Off on our bicycles on the Little Miami Scenic Trail, a fifty mile paved rail-trail, we made our way to Springboro, where my (Mary Jane’s) cousin Louise and her husband, Mark, reside. A few miles prior to arriving in Springboro we encountered a motorcycle event, “Devil’s Staircase”; I have never seen so many motorcycles assembled at once! (See photos) The occasion was a competition to see who could manage their motorcycles up a very steep (non paved) hill. After lingering to enjoy the energy and ambiance of the motorcycle event, we were in for another treat upon arriving at the home of Louise and Mark . . . they couldn’t have been more gracious. And we were in for another surprise: my daughter Julie had arranged to have a package of homemade “breakfast” cookies (packed with oatmeal, Wheaties, nuts and candied fruits) sent to Louise and Mark for us. Another delicious, nutritious pick-me-up while on the trail (or not!).

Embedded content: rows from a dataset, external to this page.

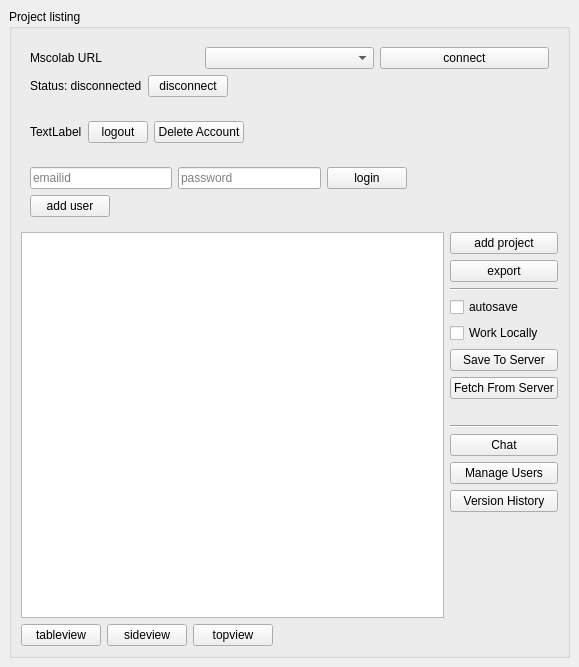
Old version of the form mslib/msui/ui/ui_mscolab_window.ui in the repository Open-MSS/MSS.
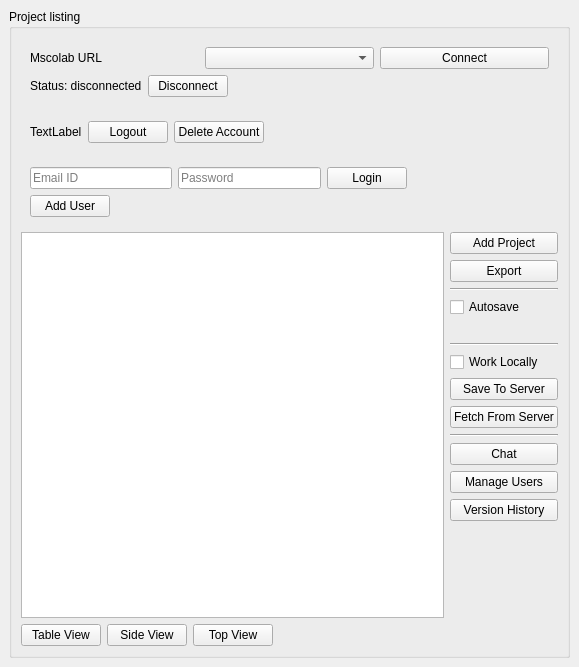
New version of the form.

Commit message: updated mscolab main window UI

The edit to the form file:
```diff
--- a/mslib/msui/ui/ui_mscolab_window.ui
+++ b/mslib/msui/ui/ui_mscolab_window.ui
@@ -60,7 +60,7 @@
             <item>
              <widget class="QPushButton" name="connectMscolab">
               <property name="text">
-               <string>connect</string>
+               <string>Connect</string>
               </property>
              </widget>
             </item>
@@ -78,7 +78,7 @@
             <item>
              <widget class="QPushButton" name="disconnectMscolab">
               <property name="text">
-               <string>disconnect</string>
+               <string>Disconnect</string>
               </property>
              </widget>
             </item>
@@ -127,14 +127,8 @@
           </item>
           <item>
            <widget class="QPushButton" name="logoutButton">
-            <property name="maximumSize">
-             <size>
-              <width>60</width>
-              <height>16777215</height>
-             </size>
-            </property>
             <property name="text">
-             <string>logout</string>
+             <string>Logout</string>
             </property>
            </widget>
           </item>
@@ -150,6 +144,9 @@
             <property name="orientation">
              <enum>Qt::Horizontal</enum>
             </property>
+            <property name="sizeType">
+             <enum>QSizePolicy::Expanding</enum>
+            </property>
             <property name="sizeHint" stdset="0">
              <size>
               <width>0</width>
@@ -175,7 +172,7 @@
             <item>
              <widget class="QLineEdit" name="emailid">
               <property name="placeholderText">
-               <string>emailid</string>
+               <string>Email ID</string>
               </property>
              </widget>
             </item>
@@ -185,14 +182,14 @@
                <enum>QLineEdit::PasswordEchoOnEdit</enum>
               </property>
               <property name="placeholderText">
-               <string>password</string>
+               <string>Password</string>
               </property>
              </widget>
             </item>
             <item>
              <widget class="QPushButton" name="loginButton">
               <property name="text">
-               <string>login</string>
+               <string>Login</string>
               </property>
              </widget>
             </item>
@@ -220,7 +217,7 @@
              </size>
             </property>
             <property name="text">
-             <string>add user</string>
+             <string>Add User</string>
             </property>
            </widget>
           </item>
@@ -253,14 +250,14 @@
            <item>
             <widget class="QPushButton" name="addProject">
              <property name="text">
-              <string>add project</string>
+              <string>Add Project</string>
              </property>
             </widget>
            </item>
            <item>
             <widget class="QPushButton" name="export_2">
              <property name="text">
-              <string>export</string>
+              <string>Export</string>
              </property>
             </widget>
            </item>
@@ -274,7 +271,21 @@
            <item>
             <widget class="QCheckBox" name="autoSave">
              <property name="text">
-              <string>autosave</string>
+              <string>Autosave</string>
+             </property>
+            </widget>
+           </item>
+           <item>
+            <widget class="QLabel" name="autosaveStatus">
+             <property name="text">
+              <string/>
+             </property>
+            </widget>
+           </item>
+           <item>
+            <widget class="Line" name="line_3">
+             <property name="orientation">
+              <enum>Qt::Horizontal</enum>
              </property>
             </widget>
            </item>
@@ -299,13 +310,6 @@
              </property>
             </widget>
            </item>
-           <item>
-            <widget class="QLabel" name="autosaveStatus">
-             <property name="text">
-              <string/>
-             </property>
-            </widget>
-           </item>
            <item>
             <widget class="Line" name="line">
              <property name="orientation">
@@ -368,7 +372,7 @@
             </sizepolicy>
            </property>
            <property name="text">
-            <string>tableview</string>
+            <string>Table View</string>
            </property>
           </widget>
          </item>
@@ -381,7 +385,7 @@
             </sizepolicy>
            </property>
            <property name="text">
-            <string>sideview</string>
+            <string>Side View</string>
            </property>
           </widget>
          </item>
@@ -394,7 +398,7 @@
             </sizepolicy>
            </property>
            <property name="text">
-            <string>topview</string>
+            <string>Top View</string>
            </property>
           </widget>
          </item>
```
The commit also changes 1 other file.
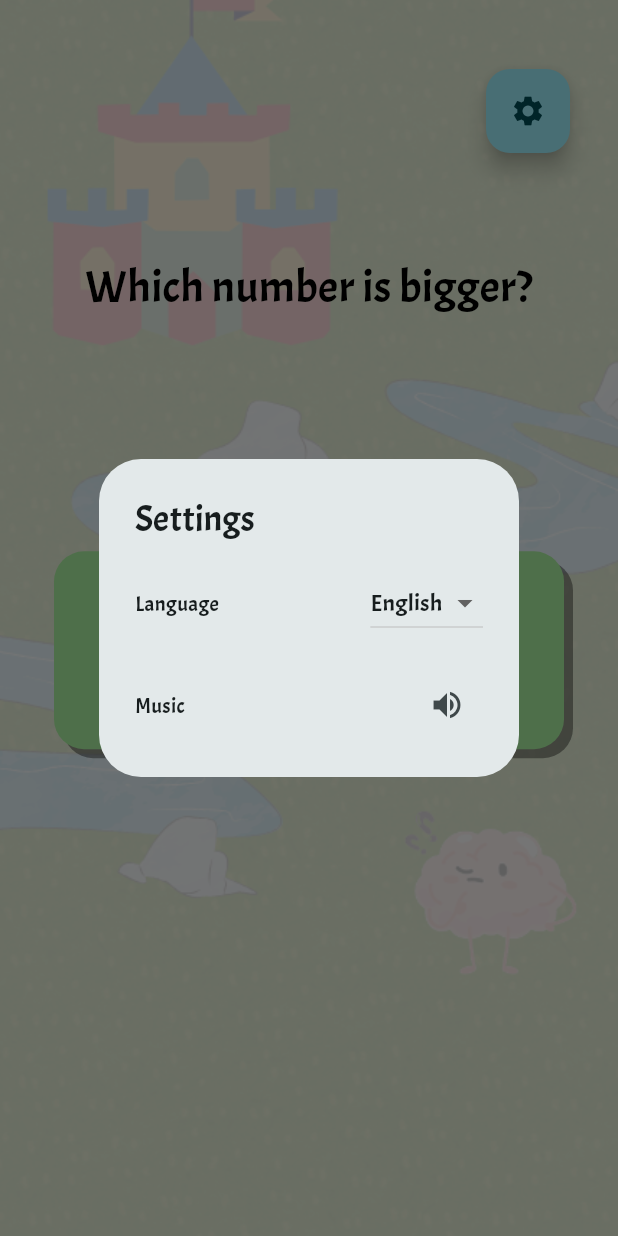
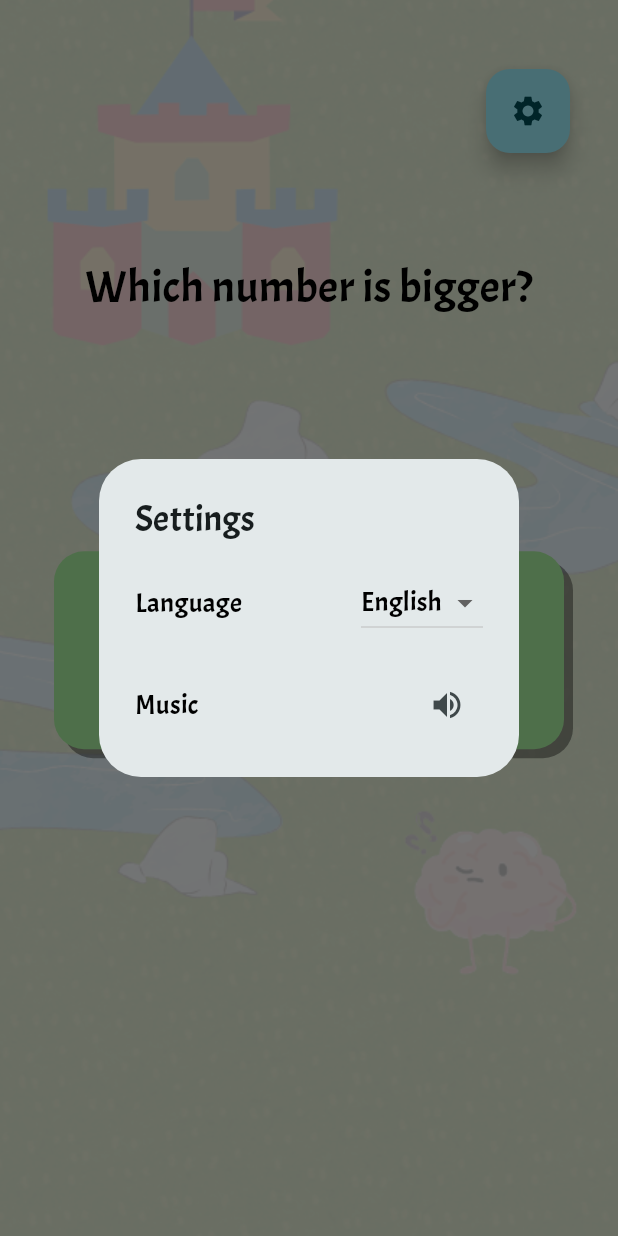
Before and after one commit to siangry/numberland_adventure, a Flutter app: the CompareNumberGamePage screen opened directly with empty values, after a tap on the "settings" icon, on a phone screen of 412 x 824 dp. Run offline on Flutter 3.47's test engine with Material 3 defaults, Android fonts, the phone set to English and light mode, and no system bars; our stand-ins replace shared_preferences; missing offline and left inert: flame_audio; accounts and stored records are empty.

Commit message:
fix: font family

```diff
--- a/lib/app/view/compareNumberScreen/compare_number_game_page.dart
+++ b/lib/app/view/compareNumberScreen/compare_number_game_page.dart
@@ -159,8 +159,10 @@ class _CompareNumberGamePageState extends State<CompareNumberGamePage> {
                 borderRadius: BorderRadius.circular(20)),
             child: Center(
                 child: Text(num.toString(),
-                    style:
-                        TextStyle(color: ColorConstant.black, fontSize: 24)))),
+                    style: TextStyle(
+                        color: ColorConstant.black,
+                        fontSize: 30,
+                        fontFamily: GeneralConstant.fontAcme)))),
         onPressed: () => checkAnswer(num),
       ),
       if (isTextVisible)
--- a/lib/app/view/mainScreen/select_level_page.dart
+++ b/lib/app/view/mainScreen/select_level_page.dart
@@ -76,7 +76,10 @@ class _SelectLevelPageState extends State<SelectLevelPage> {
       child: Center(
         child: Text(
           title,
-          style: TextStyle(color: ColorConstant.black, fontSize: 20),
+          style: TextStyle(
+              color: ColorConstant.black,
+              fontSize: 22,
+              fontFamily: GeneralConstant.fontAcme),
         ),
       ),
     );
--- a/lib/app/widget/floating_button.dart
+++ b/lib/app/widget/floating_button.dart
@@ -1,5 +1,4 @@
 import 'package:numberland_adventure/app/exporter/importer_app_general.dart';
-
 
 class FloatingButton extends StatefulWidget {
   const FloatingButton({super.key});
@@ -25,7 +24,10 @@ class _FloatingButtonState extends State<FloatingButton> {
               Row(
                 mainAxisAlignment: MainAxisAlignment.spaceBetween,
                 children: [
-                  Text(S.current.language),
+                  Text(
+                    S.current.language,
+                    style: TextStyle(color: ColorConstant.black, fontSize: 18),
+                  ),
                   DropdownButton<String>(
                     value: appState.locale.languageCode == S.current.en
                         ? S.current.english
@@ -38,9 +40,12 @@ class _FloatingButtonState extends State<FloatingButton> {
                       S.current.malay
                     ].map((String language) {
                       return DropdownMenuItem<String>(
-                        value: language,
-                        child: Text(language),
-                      );
+                          value: language,
+                          child: Text(
+                            language,
+                            style: TextStyle(
+                                color: ColorConstant.black, fontSize: 18),
+                          ));
                     }).toList(),
                     onChanged: (String? newValue) {
                       if (newValue != null) {
@@ -59,7 +64,9 @@ class _FloatingButtonState extends State<FloatingButton> {
               Row(
                 mainAxisAlignment: MainAxisAlignment.spaceBetween,
                 children: [
-                  Text(S.current.music),
+                  Text(S.current.music,
+                      style:
+                          TextStyle(color: ColorConstant.black, fontSize: 18)),
                   ValueListenableBuilder<bool>(
                       valueListenable: _audioManager.isPlaying,
                       builder: (context, isPlaying, child) {
```
Also changed, not shown: lib/app/view/composingNumberScreen/compose_number_game_page.dart (+5 -2 lines), lib/app/view/mainScreen/main_page.dart (+10 -9 lines).
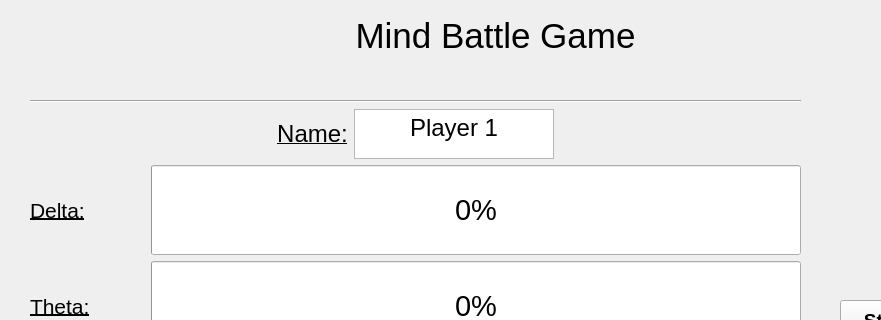
Above: MindGameGUI/BandPower/MindGameBandPowerUI.ui from omarremila/SYP-GambitGameDev before the change; both pictures show x 0 to 881 and y 0 to 320 of the 990 by 785 pixel window. Below: the same form after it.
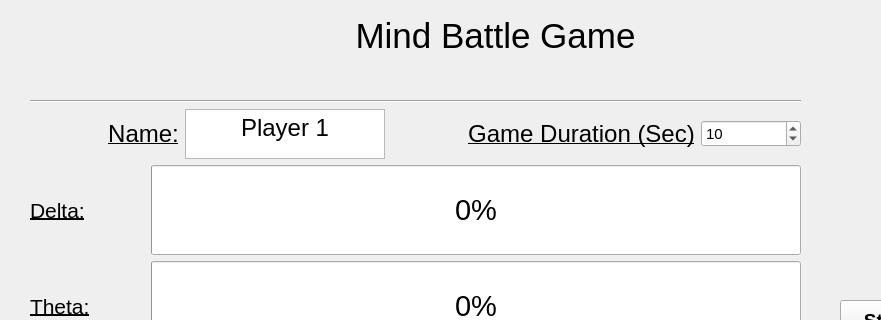
That is the form after the change.

Commit message: Added spinbox to choose testing duration

Patch:
```diff
--- a/MindGameGUI/BandPower/MindGameBandPowerUI.ui
+++ b/MindGameGUI/BandPower/MindGameBandPowerUI.ui
@@ -167,6 +167,44 @@
            </property>
           </spacer>
          </item>
+         <item>
+          <widget class="QLabel" name="label_7">
+           <property name="font">
+            <font>
+             <pointsize>18</pointsize>
+             <underline>true</underline>
+            </font>
+           </property>
+           <property name="text">
+            <string>Game Duration (Sec)</string>
+           </property>
+           <property name="alignment">
+            <set>Qt::AlignCenter</set>
+           </property>
+          </widget>
+         </item>
+         <item>
+          <widget class="QSpinBox" name="durationBox">
+           <property name="sizePolicy">
+            <sizepolicy hsizetype="Fixed" vsizetype="Fixed">
+             <horstretch>0</horstretch>
+             <verstretch>0</verstretch>
+            </sizepolicy>
+           </property>
+           <property name="minimumSize">
+            <size>
+             <width>100</width>
+             <height>0</height>
+            </size>
+           </property>
+           <property name="maximum">
+            <number>1000</number>
+           </property>
+           <property name="value">
+            <number>10</number>
+           </property>
+          </widget>
+         </item>
         </layout>
        </item>
       </layout>
```
The commit also changes 1 other file.
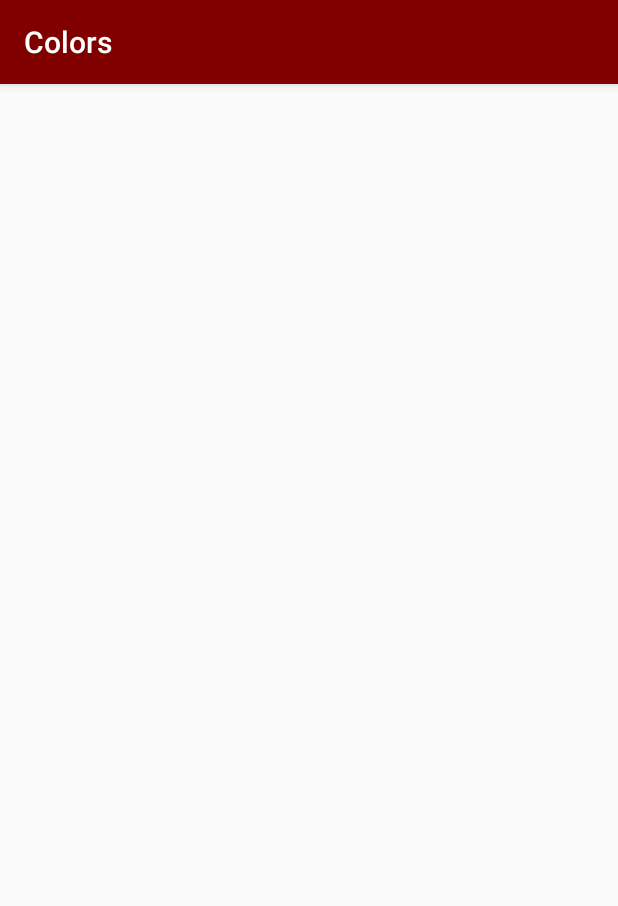
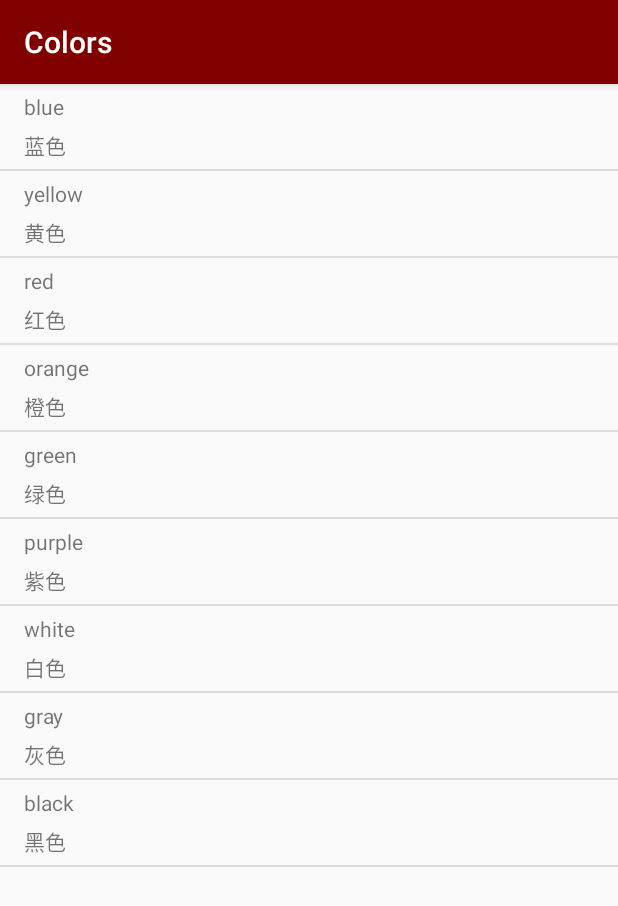
Before and after one commit to ConnieJChi/ChineseLearner, an Android app: the ColorsActivity screen opened directly, with no data from a screen before it, on a phone screen of 412 x 824 dp. Shown: the top 906 px of the screen. Run offline under Robolectric (Android 15) with nearby library versions, the phone set to English and light mode, and no system bars.

Commit message:
Added colors.

```diff
--- a/app/src/main/java/com/example/android/chineselearner/ColorsActivity.java
+++ b/app/src/main/java/com/example/android/chineselearner/ColorsActivity.java
@@ -3,6 +3,10 @@ package com.example.android.chineselearner;
 import android.support.v7.app.AppCompatActivity;
 import android.os.Bundle;
 import android.util.Log;
+import android.view.View;
+import android.widget.ListView;
+
+import java.util.ArrayList;
 
 public class ColorsActivity extends AppCompatActivity {
 
@@ -11,6 +15,21 @@ public class ColorsActivity extends AppCompatActivity {
         super.onCreate(savedInstanceState);
         setContentView(R.layout.activity_colors);
 
+        ArrayList<Word> colors = new ArrayList<>();
+
+        colors.add(new Word("blue", "蓝色"));
+        colors.add(new Word("yellow", "黄色"));
+        colors.add(new Word("red", "红色"));
+        colors.add(new Word("orange","橙色"));
+        colors.add(new Word("green", "绿色"));
+        colors.add(new Word("purple", "紫色"));
+        colors.add(new Word("white", "白色"));
+        colors.add(new Word("gray", "灰色"));
+        colors.add(new Word("black", "黑色"));
+
+        WordAdapter colorsAdapt = new WordAdapter(this, colors);
+        ListView listView = findViewById(R.id.layout);
+        listView.setAdapter(colorsAdapt);
 
     }
 }
--- a/app/src/main/res/layout/activity_colors.xml
+++ b/app/src/main/res/layout/activity_colors.xml
@@ -1,5 +1,5 @@
 <?xml version="1.0" encoding="utf-8"?>
-<LinearLayout xmlns:android="http://schemas.android.com/apk/res/android"
+<ListView xmlns:android="http://schemas.android.com/apk/res/android"
     android:id="@+id/layout"
     xmlns:app="http://schemas.android.com/apk/res-auto"
     xmlns:tools="http://schemas.android.com/tools"
@@ -8,4 +8,4 @@
     tools:context=".ColorsActivity"
     android:orientation = "vertical">
 
-</LinearLayout>
+</ListView>
```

We used Monday, the 14th to drive to Cincinnati and see its sights, some non-URR related such as the Cincinnati Reds Museum, and we enjoyed sampling Skyline Chili, (see photo). A big disappointment was that museums (apparently in general) are closed on Mondays in Ohio, so we were unable to get into neither the city’s Underground Railroad Museum, nor Harriet Beecher Stowe’s House, both touted as “must sees”. Nonetheless, we found Springboro to be a wealth of well kept history. In addition to a walking tour of historical homes and edifices, we went through the Wright House, now a bed and breakfast, but formerly a safe house for run away slaves. Wright was a wealthy Quaker and abolitionist, who in constructing his home, had a secret area built in the center of the house enabling runaway slaves to access a ladder via a hidden opening in the upstairs floor when the house was being inspected by authorities for runaway slaves. (Most hiding places were in a pantry, or attached building on the grounds.) Again, we were/are so inspired by the efforts the abolitionists went to in effecting the safe travels of the runaway slaves. As well, the resiliency of the runaways cannot be ignored.
For our send-off from Springboro, Mark was up at 5 a. m. filling our ice chest with ice, and Louise was busy making sure we had lunch ingredients. Certainly the visit with our two families were a highlight of our trip!
We again rejoined the LMST, enjoying the beauty of its its ever changing landscape, including its rolling farmlands, picturesque landscapes, river cliffs and hardwood forests. A delightful ride to be sure!